From the listing below, copy out every line where the word "color" appears.

DATA EXTRACT
# # # # # # #

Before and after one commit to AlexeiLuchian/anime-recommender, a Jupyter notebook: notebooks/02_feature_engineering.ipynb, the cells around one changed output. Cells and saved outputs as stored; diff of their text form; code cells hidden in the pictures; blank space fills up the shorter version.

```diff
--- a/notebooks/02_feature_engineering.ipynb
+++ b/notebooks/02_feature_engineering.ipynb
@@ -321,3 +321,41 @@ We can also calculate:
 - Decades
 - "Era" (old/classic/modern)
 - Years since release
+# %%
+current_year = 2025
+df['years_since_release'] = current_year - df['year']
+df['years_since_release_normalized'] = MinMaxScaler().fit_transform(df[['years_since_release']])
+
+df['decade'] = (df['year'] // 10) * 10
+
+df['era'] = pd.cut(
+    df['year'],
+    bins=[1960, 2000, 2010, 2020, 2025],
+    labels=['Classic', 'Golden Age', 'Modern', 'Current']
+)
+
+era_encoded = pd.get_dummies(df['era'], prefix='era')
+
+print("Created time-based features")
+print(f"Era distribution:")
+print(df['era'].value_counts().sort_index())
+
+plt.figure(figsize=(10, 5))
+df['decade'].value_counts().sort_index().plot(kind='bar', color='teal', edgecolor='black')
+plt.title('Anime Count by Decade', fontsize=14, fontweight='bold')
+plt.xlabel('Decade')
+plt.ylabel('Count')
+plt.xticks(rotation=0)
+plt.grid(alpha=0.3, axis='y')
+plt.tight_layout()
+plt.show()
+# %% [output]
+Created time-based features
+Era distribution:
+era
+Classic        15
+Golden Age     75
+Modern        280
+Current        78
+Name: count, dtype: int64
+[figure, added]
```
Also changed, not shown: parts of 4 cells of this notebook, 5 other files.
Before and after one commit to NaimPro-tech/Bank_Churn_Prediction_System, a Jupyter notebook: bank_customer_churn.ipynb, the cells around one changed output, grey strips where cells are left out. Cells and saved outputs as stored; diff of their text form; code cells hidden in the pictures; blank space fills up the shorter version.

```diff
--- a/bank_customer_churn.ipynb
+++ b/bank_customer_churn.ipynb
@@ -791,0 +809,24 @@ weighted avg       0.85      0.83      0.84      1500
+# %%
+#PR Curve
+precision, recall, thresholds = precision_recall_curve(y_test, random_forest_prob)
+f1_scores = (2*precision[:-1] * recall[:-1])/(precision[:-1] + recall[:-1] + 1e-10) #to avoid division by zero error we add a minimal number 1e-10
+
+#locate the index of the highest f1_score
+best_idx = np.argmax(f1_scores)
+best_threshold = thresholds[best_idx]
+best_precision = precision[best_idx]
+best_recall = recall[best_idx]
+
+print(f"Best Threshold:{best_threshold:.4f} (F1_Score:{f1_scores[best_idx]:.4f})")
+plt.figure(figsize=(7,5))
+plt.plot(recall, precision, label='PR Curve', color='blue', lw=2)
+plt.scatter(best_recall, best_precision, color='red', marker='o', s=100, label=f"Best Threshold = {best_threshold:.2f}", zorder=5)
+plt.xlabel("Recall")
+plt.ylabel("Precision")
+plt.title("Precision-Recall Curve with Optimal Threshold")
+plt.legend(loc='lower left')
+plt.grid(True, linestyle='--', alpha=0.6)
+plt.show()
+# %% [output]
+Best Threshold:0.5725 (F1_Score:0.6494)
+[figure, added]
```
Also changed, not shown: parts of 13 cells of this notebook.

# # # # # # #

OUTPUT
+df['decade'].value_counts().sort_index().plot(kind='bar', color='teal', edgecolor='black')
+plt.plot(recall, precision, label='PR Curve', color='blue', lw=2)
+plt.scatter(best_recall, best_precision, color='red', marker='o', s=100, label=f"Best Threshold = {best_threshold:.2f}", zorder=5)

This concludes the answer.